- _DIRECTIONS FOR THIS TASK_:
Find the lines below in which the string "styled" occurs. Copy each one.

- _TASK MATERIAL_:
· · · · · · ·
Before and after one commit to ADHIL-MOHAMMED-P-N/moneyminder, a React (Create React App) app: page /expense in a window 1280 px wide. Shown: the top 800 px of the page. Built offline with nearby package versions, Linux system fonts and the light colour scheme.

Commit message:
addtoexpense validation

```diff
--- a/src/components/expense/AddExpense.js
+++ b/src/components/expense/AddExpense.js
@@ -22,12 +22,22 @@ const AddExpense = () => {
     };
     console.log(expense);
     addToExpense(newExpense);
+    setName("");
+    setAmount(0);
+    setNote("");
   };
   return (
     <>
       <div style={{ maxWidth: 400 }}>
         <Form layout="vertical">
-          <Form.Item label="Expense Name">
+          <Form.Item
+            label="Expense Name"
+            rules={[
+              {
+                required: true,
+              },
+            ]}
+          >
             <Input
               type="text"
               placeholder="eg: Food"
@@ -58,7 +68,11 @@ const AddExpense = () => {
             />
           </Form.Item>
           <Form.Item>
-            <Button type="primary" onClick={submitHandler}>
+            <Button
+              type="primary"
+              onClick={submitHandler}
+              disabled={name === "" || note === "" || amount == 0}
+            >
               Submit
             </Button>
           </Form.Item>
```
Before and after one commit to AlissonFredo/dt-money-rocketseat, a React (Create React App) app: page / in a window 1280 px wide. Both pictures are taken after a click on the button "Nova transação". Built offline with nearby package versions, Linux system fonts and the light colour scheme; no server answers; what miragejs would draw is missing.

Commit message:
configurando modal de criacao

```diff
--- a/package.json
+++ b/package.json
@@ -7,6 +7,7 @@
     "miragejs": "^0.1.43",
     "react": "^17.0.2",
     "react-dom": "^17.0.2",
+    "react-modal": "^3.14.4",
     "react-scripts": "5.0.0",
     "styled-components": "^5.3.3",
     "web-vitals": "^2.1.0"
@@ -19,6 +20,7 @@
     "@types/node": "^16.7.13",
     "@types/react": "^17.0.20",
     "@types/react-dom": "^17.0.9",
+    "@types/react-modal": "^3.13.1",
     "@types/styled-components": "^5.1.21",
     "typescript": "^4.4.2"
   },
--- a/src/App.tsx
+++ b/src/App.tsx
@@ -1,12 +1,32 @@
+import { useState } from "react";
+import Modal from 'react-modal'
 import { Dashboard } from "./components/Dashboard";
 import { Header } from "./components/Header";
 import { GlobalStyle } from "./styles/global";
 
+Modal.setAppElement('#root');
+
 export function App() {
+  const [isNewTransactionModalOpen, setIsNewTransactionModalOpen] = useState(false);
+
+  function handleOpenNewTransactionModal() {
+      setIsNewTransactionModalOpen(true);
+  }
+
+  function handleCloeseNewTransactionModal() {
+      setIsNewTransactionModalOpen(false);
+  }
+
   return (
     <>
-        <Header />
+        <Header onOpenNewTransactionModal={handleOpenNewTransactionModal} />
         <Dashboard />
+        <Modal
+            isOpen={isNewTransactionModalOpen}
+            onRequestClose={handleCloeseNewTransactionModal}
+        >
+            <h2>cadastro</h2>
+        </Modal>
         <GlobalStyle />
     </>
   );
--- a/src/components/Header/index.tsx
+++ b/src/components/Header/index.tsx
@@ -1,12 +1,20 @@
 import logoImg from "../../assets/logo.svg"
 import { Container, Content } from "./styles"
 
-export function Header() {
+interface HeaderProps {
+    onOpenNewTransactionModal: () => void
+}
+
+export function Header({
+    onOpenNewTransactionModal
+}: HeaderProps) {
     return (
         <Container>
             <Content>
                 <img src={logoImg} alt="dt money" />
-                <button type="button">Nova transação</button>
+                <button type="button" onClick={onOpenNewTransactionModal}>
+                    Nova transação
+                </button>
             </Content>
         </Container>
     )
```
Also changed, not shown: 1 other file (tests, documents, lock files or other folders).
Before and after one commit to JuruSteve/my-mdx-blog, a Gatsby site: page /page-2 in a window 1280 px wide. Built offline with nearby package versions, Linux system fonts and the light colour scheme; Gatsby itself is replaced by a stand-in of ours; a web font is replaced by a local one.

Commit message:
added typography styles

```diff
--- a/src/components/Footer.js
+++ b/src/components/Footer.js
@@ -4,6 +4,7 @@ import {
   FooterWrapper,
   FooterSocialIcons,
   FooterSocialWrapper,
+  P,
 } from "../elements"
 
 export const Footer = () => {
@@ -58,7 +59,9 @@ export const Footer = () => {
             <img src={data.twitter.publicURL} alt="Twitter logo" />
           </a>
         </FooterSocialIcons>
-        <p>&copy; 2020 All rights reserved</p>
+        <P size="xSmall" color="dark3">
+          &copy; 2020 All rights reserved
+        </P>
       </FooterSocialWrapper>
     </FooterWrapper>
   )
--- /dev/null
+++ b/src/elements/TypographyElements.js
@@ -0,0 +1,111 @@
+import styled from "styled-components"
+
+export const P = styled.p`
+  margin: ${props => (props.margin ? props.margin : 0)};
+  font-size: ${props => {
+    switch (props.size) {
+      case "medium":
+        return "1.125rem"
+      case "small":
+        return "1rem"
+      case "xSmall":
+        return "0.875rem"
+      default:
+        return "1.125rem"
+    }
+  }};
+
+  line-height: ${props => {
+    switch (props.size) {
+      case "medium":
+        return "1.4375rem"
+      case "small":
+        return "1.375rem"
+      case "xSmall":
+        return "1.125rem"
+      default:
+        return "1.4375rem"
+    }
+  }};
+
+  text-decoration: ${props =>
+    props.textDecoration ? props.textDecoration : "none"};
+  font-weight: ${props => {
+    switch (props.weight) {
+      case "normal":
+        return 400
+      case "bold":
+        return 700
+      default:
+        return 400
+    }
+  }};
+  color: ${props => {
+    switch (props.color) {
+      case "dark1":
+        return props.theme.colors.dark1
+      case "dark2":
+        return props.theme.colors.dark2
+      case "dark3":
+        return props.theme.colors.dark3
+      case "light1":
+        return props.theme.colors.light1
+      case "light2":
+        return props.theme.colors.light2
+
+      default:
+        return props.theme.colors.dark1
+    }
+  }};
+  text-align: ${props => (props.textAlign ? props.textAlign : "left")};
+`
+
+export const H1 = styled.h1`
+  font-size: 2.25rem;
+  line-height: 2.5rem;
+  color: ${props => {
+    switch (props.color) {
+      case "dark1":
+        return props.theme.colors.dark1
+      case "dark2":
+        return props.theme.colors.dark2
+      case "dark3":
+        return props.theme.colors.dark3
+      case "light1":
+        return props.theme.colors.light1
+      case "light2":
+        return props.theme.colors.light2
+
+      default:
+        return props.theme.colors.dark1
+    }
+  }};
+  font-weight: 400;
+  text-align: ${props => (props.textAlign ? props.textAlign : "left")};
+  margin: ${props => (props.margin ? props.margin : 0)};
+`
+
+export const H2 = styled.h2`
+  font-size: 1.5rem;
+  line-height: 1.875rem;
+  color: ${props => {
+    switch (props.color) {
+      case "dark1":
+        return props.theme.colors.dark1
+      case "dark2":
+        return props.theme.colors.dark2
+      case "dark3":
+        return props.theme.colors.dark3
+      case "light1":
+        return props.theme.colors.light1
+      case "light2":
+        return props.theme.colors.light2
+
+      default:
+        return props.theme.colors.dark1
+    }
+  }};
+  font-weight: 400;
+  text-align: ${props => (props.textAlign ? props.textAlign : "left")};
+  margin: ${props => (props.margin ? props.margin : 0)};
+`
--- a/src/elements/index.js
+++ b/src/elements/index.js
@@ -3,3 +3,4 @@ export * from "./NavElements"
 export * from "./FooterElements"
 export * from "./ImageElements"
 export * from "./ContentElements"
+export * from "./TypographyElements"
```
· · · · · · ·
- _SOLUTION FOR THIS PROBLEM_:
     "styled-components": "^5.3.3",
     "@types/styled-components": "^5.1.21",
+import styled from "styled-components"
+export const P = styled.p`
+export const H1 = styled.h1`
+export const H2 = styled.h2`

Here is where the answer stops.